Just as importantly, participants told CNS, a broader sense of unity emerged as those on the front lines of anti-trafficking efforts realized they were not alone in aiding trafficking victims and confronting traffickers, often under threat of harm.
Sister Margaret Nacke, 84, a member of the Sisters of St. Joseph of Concordia, Kansas, has addressed trafficking concerns for more than a decade. She acknowledged the work is centered on protecting human dignity, especially of women and children.
“It’s sensitivity to the environment and how we treat people,” she said. “We’re treating people as products to be bought, shared, traded. We have to have a full look at what it means to be a human being. What does that mean for freedom? I can take your freedom for my freedom?”
Helping the world understand its role in protecting human dignity stands at the center of the work of the Rome-based Talitha Kim network, explained Comboni Sister Gabriella Bottani, coordinator.
“One of the most important things of Talitha Kum is it is a space that grows from the leadership of women religious. We have a flavor of the female sensitivity to respond,” she told CNS.
Overall, about 1,000 women religious in 22 networks across 76 countries work on trafficking, Bottani said.
Whether it is Venezuelans fleeing to Brazil or Central Americans trying to enter the United States, she said the migration of people around the world feeds the trafficking industry as people move from country to country to escape poverty, with the poorest often the unwilling prey of traffickers.
Meeting women from the global south who live amid dire poverty to prevent young people from being trafficked inspired two members of the Sisters of the Holy Names of Jesus and Mary who are part of CATHII, the Internal and International Human Trafficking Action Committee in Montreal.
Sister Claudette Bastien and Sister Lise Gagnon agreed that it was helpful to “feel the passion” of the international response to trafficking.
“It’s good to know we are together,” Gagnon said.
That feeling of solidarity also reached Sister Angelina Segoviano, a member of the Oblate Sisters of the Most Holy Redeemer who works in trafficking ministry as part of the Red Rama network in Guatemala City.

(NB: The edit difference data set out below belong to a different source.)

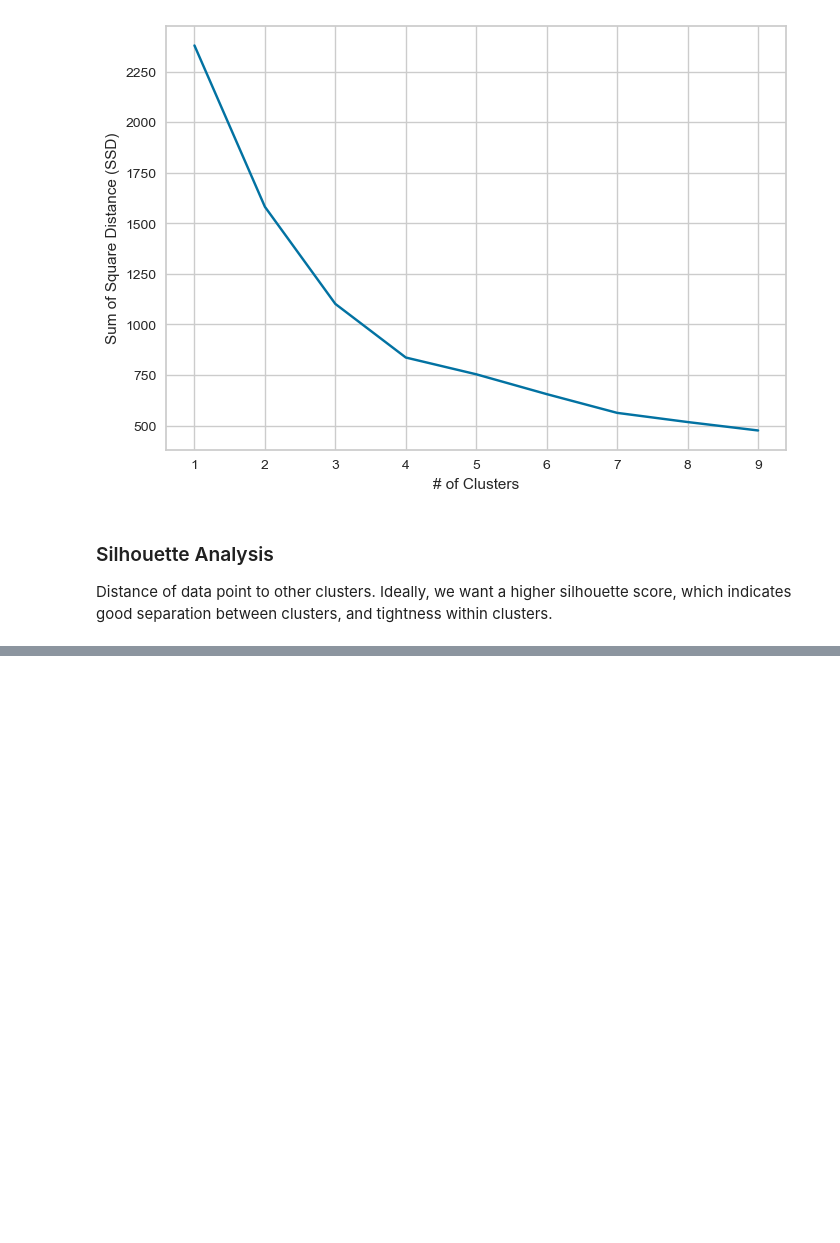
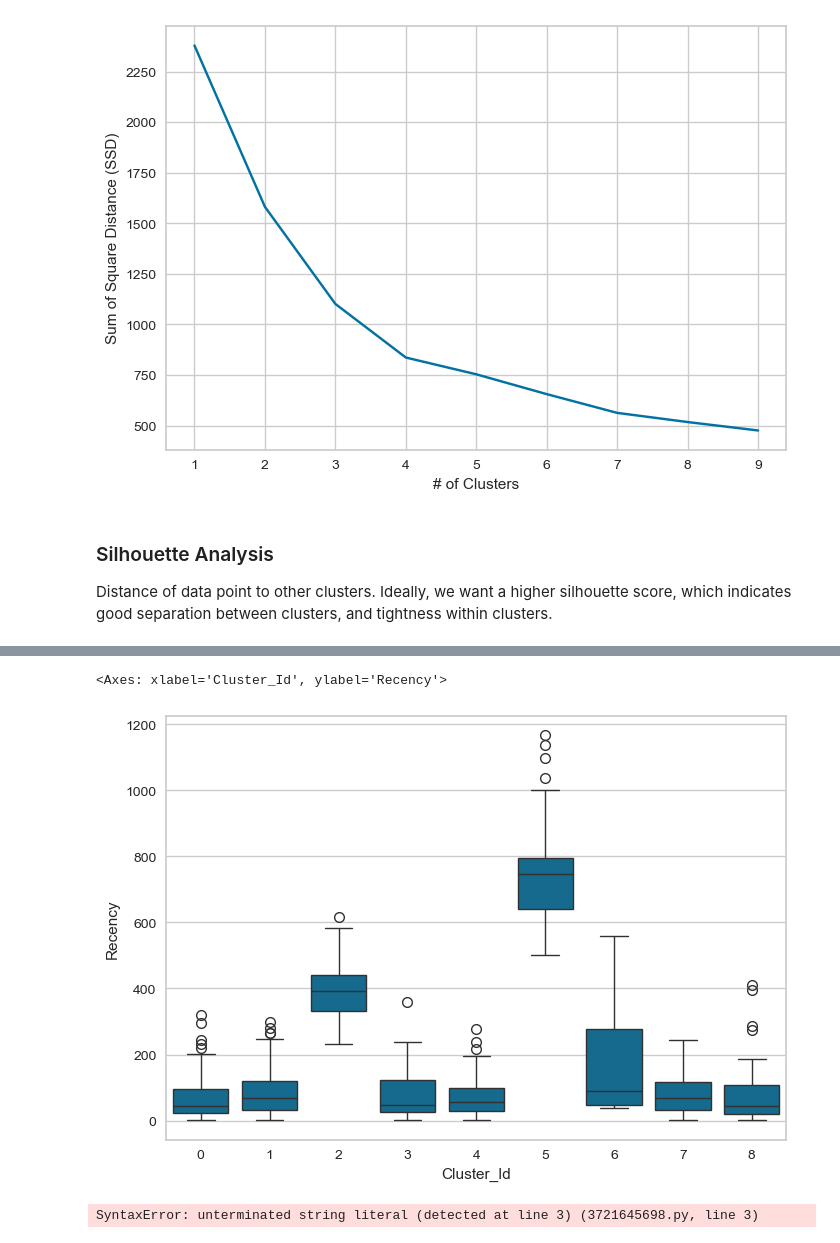
Before and after one commit to bbhatta10/E-Commerce-Sales-Insights-Tableau-Dashboard-, a Jupyter notebook: BI.ipynb, the cells around one changed output, grey strips where cells are left out. Drawn from its saved outputs; the diff is of its cells as text; code cells hidden in the pictures; blank space fills up the shorter version.

```diff
--- a/BI.ipynb
+++ b/BI.ipynb
@@ -1665,0 +1717,66 @@ For 9 clusters, the silhouette score is: 0.2774065790841672
+# %%
+# Box plot to visualize Cluster Id vs Recency
+sns.boxplot(x='Cluster_Id', y='Recency', data=rfm_df)
+# %% [output]
+<Axes: xlabel='Cluster_Id', ylabel='Recency'>
+[figure, added]
+# %%
+fig = make_subplots(rows=1, cols=3)
+
+Cluster = list(rfm_scaled_df["Cluster].unique())
+Cluster.sort()
+colors = px.colors.qualitative.Plotly
+
+# Subplot 1: 2 + 1
+for i, c in enumerate(Cluster):
+    subset = df[df['Cluster] == c]
+    fig.add_trace(go.Scatter(
+        x=subset["Monetary"],
+        y=subset["Monetary"],
+        mode='markers',
+        name=c,
+        legendgroup=c,
+        marker=dict(color=colors[i]),
+    ), row=1, col=1)
+
+
+fig.update_xaxes(title_text="Monetary", row=1, col=1, title_standoff=10, showticklabels=False)
+fig.update_yaxes(title_text="Monetary", row=1, col=1, title_standoff=5, showticklabels=False)
+
+# Subplot 2: 3 + 1
+for i, c in enumerate(Cluster):
+    subset = df[df['Cluster] == c]
+    fig.add_trace(go.Scatter(
+        x=subset["feature1"],
+        y=subset["feature3"],
+        mode='markers',
+        name=c,
+        legendgroup=c,
+        showlegend=False,
+        marker=dict(color=colors[i]),
+    ), row=1, col=2)
+
+fig.update_xaxes(title_text="feature1", row=1, col=2, title_standoff=10, showticklabels=False)
+fig.update_yaxes(title_text="feature3", row=1, col=2, title_standoff=5, showticklabels=False)
+
+# Subplot 3: 3 + 2
+for i, c in enumerate(Cluster):
+    subset = df[df['Cluster] == c]
+    fig.add_trace(go.Scatter(
+        x=subset["feature2"],
+        y=subset["feature3"],
+        mode='markers',
+        name=c,
+        legendgroup=c,
+        showlegend=False,
+        marker=dict(color=colors[i]),
+    ), row=1, col=3)
+
+fig.update_xaxes(title_text="feature2", row=1, col=3, title_standoff=10, showticklabels=False)
+fig.update_yaxes(title_text="feature3", row=1, col=3, title_standoff=5, showticklabels=False)
+
+fig.update_layout(height=400, width=900, title_text="Feature Pairs Colored by Cluster)
+
+fig.show()
+# %% [output]
+SyntaxError: unterminated string literal (detected at line 3) (3721645698.py, line 3)
```
Also changed, not shown: parts of 10 cells of this notebook.
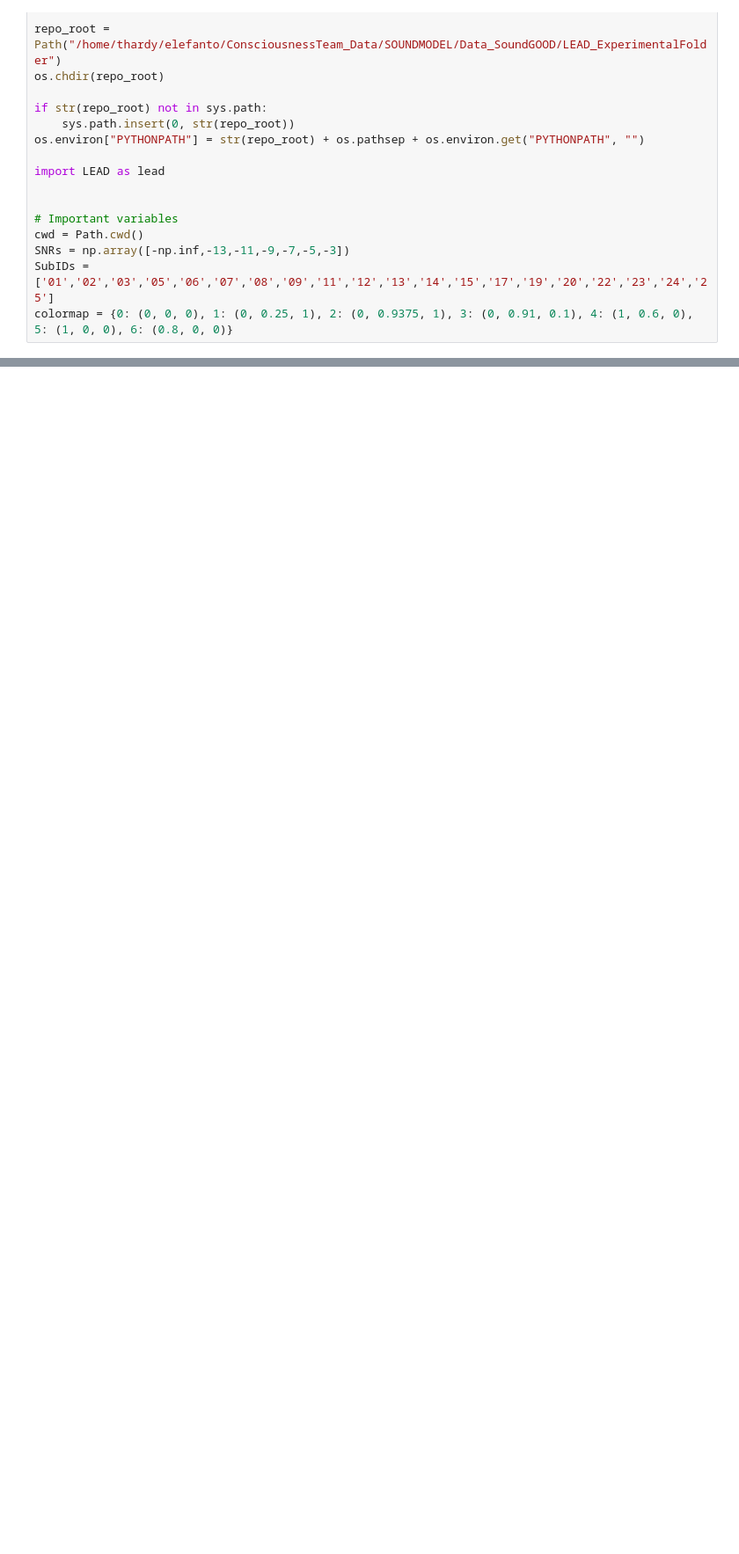
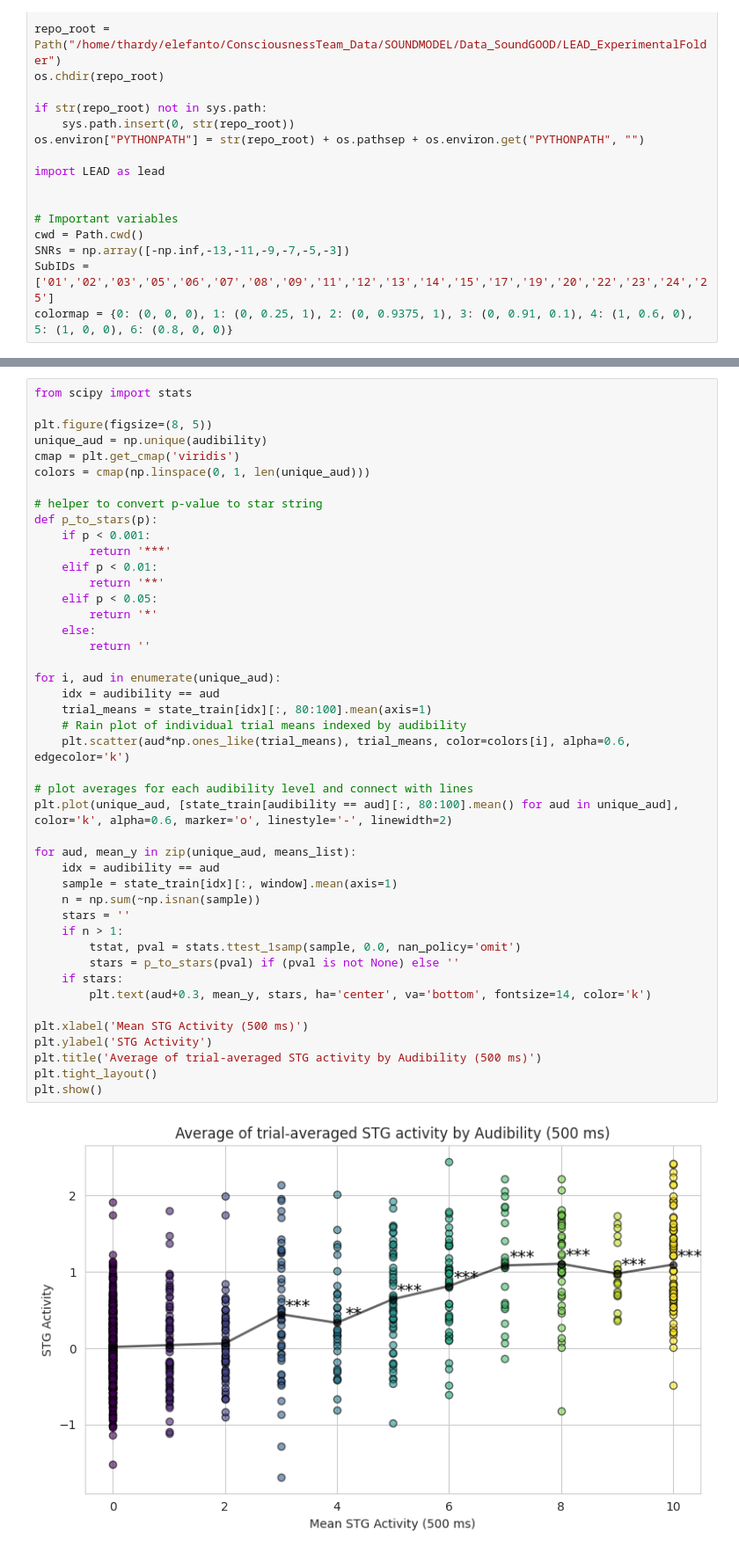
Before and after one commit to ThoHardy/SOUNDMODEL, a Jupyter notebook: Behavioral_Predictions.ipynb, the cells around one changed output, grey strips where cells are left out. Shown at 88% size. Cells and saved outputs as stored; diff of their text form; blank space fills up the shorter version.

```diff
--- a/Behavioral_Predictions.ipynb
+++ b/Behavioral_Predictions.ipynb
@@ -65,0 +121,46 @@ array([ 0,  2,  1,  0,  0,  0, 10,  8,  0,  0, 10, 10,  9,  3,  8,  0,  0,
+# %%
+from scipy import stats
+
+plt.figure(figsize=(8, 5))
+unique_aud = np.unique(audibility)
+cmap = plt.get_cmap('viridis')
+colors = cmap(np.linspace(0, 1, len(unique_aud)))
+
+# helper to convert p-value to star string
+def p_to_stars(p):
+    if p < 0.001:
+        return '***'
+    elif p < 0.01:
+        return '**'
+    elif p < 0.05:
+        return '*'
+    else:
+        return ''
+
+for i, aud in enumerate(unique_aud):
+    idx = audibility == aud
+    trial_means = state_train[idx][:, 80:100].mean(axis=1)
+    # Rain plot of individual trial means indexed by audibility
+    plt.scatter(aud*np.ones_like(trial_means), trial_means, color=colors[i], alpha=0.6, edgecolor='k')
+
+# plot averages for each audibility level and connect with lines
+plt.plot(unique_aud, [state_train[audibility == aud][:, 80:100].mean() for aud in unique_aud], color='k', alpha=0.6, marker='o', linestyle='-', linewidth=2)
+
+for aud, mean_y in zip(unique_aud, means_list):
+    idx = audibility == aud
+    sample = state_train[idx][:, window].mean(axis=1)
+    n = np.sum(~np.isnan(sample))
+    stars = ''
+    if n > 1:
+        tstat, pval = stats.ttest_1samp(sample, 0.0, nan_policy='omit')
+        stars = p_to_stars(pval) if (pval is not None) else ''
+    if stars:
+        plt.text(aud+0.3, mean_y, stars, ha='center', va='bottom', fontsize=14, color='k')
+
+plt.xlabel('Mean STG Activity (500 ms)')
+plt.ylabel('STG Activity')
+plt.title('Average of trial-averaged STG activity by Audibility (500 ms)')
+plt.tight_layout()
+plt.show()
+# %% [output]
+[figure, added]
```
Also changed, not shown: parts of 5 cells of this notebook.
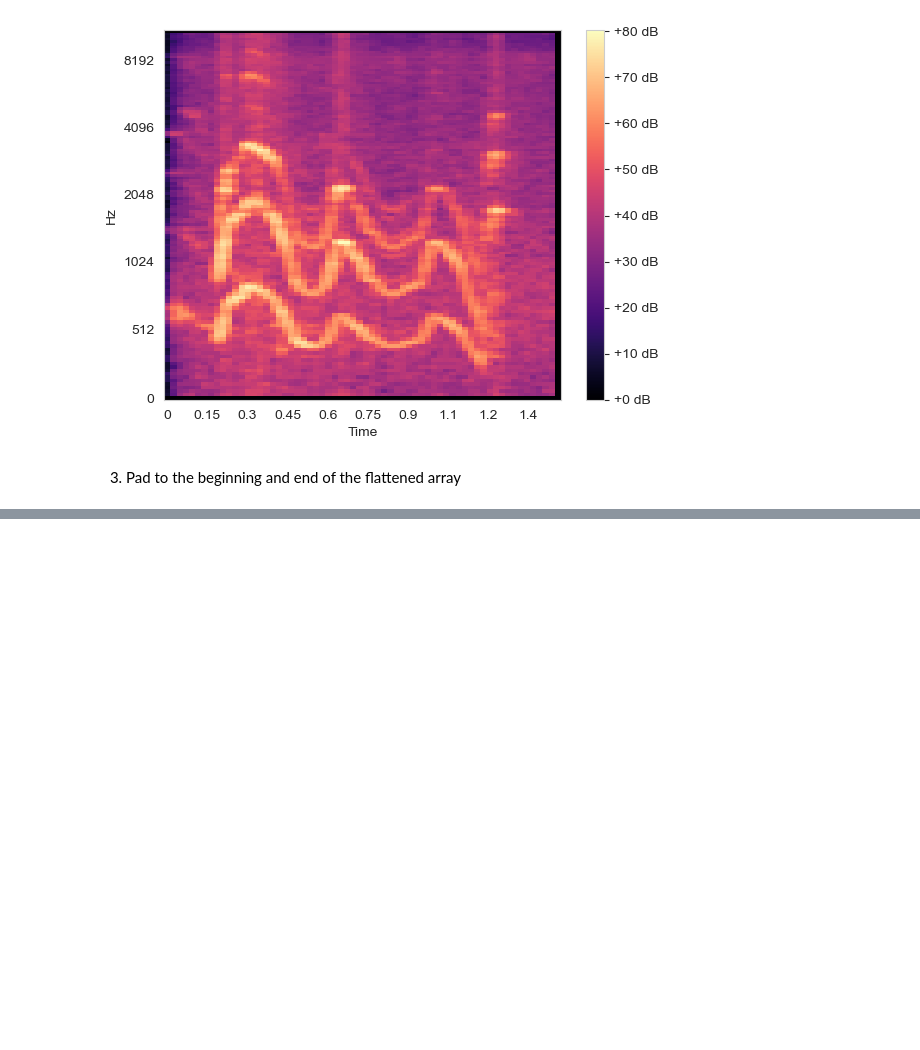
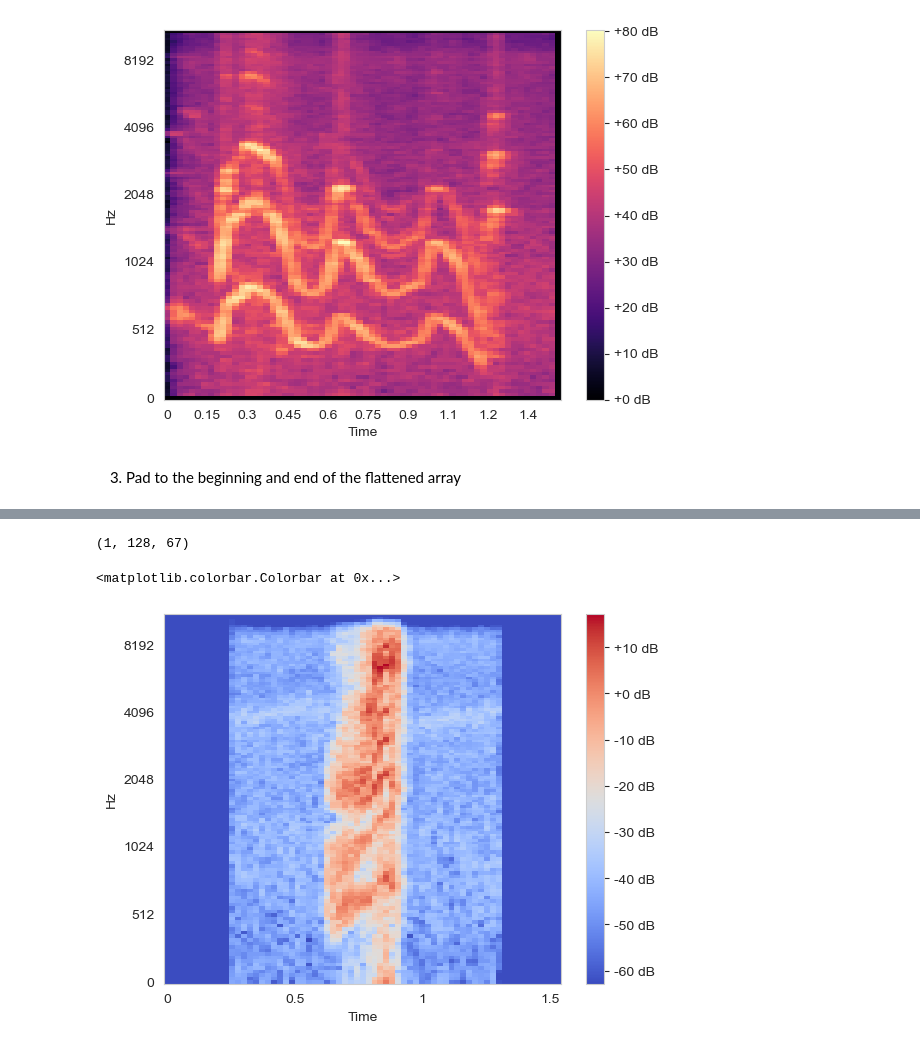
Before and after one commit to jinjingleayi/meow-by-meow, a Jupyter notebook: src/data_handling/specgram_vectorization.ipynb, the cells around one changed output, grey strips where cells are left out. Cells and saved outputs as stored; diff of their text form; code cells hidden in the pictures; blank space fills up the shorter version.

```diff
--- a/src/data_handling/specgram_vectorization.ipynb
+++ b/src/data_handling/specgram_vectorization.ipynb
@@ -170,0 +255,22 @@ np.save('../../data/processed_data/specgram_db_pad_flatten.npy',mel_flat_pad_npa
+# %%
+def spectro_gram(aud, n_mels=128, n_fft=600, hop_len=None):
+    sig,sr = aud
+    top_db = 80
+
+    # spec has shape [channel, n_mels, time], where channel is mono, stereo etc
+    spec = transforms.MelSpectrogram(sr, n_fft=n_fft, hop_length=hop_len, n_mels=n_mels)(sig)
+
+    # Convert to decibels
+    spec = transforms.AmplitudeToDB(top_db=top_db)(spec)
+    return (spec)
+# %%
+spec_sample = spectro_gram(audnew)
+np.array(spec_sample).shape
+# %% [output]
+(1, 128, 67)
+# %%
+librosa.display.specshow(np.array(spec_sample)[0,:,:], x_axis='time',y_axis='mel')
+plt.colorbar(format='%+2.0f dB')
+# %% [output]
+<matplotlib.colorbar.Colorbar at 0x...>
+[figure, added]
```
Also changed, not shown: parts of 18 cells of this notebook.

She helps young women and children understand the consequences of agreeing to relocate with the promise of work.
“We’re among the poorest people and in the communities of people suffering in human trafficking,” she said. “We help them understand that they are human beings, not something to be merchandized.”
But trafficking isn’t limited to people from poor communities south of the U.S. border. Benedictine Sister Teresa Ann Wolf, director of the Benedictine Multicultural Center in Watertown, South Dakota, knows trafficking occurs even in her part of the country.
She cited the annual Sturgis Motorcycle Rally in western South Dakota, which draws hundreds of thousands of people, as being a regular target of sex traffickers. She compared the event to a Super Bowl host city where sex trafficking spikes each February. Beyond that, the state’s fall pheasant hunting season also presents another window for trafficking, she said.
“There’s all these people coming in with money and are looking for a good time. Wherever you have an event that attracts men, it’s an opportunity for sex trafficking,” she said.
The Benedictine’s effort focuses on building a broad network in the community, including law enforcement to find assistance for women who find themselves being trafficked and educational programs at schools and community groups.
Near the end of the meeting, Bottani called on the women religious to become more organized than the traffickers.
“Human trafficking is increasing,” she said in a call to action. “Women and children face discrimination and the patriarchal order of society. … We’re called to recognize the presence of God in our brothers and sisters.”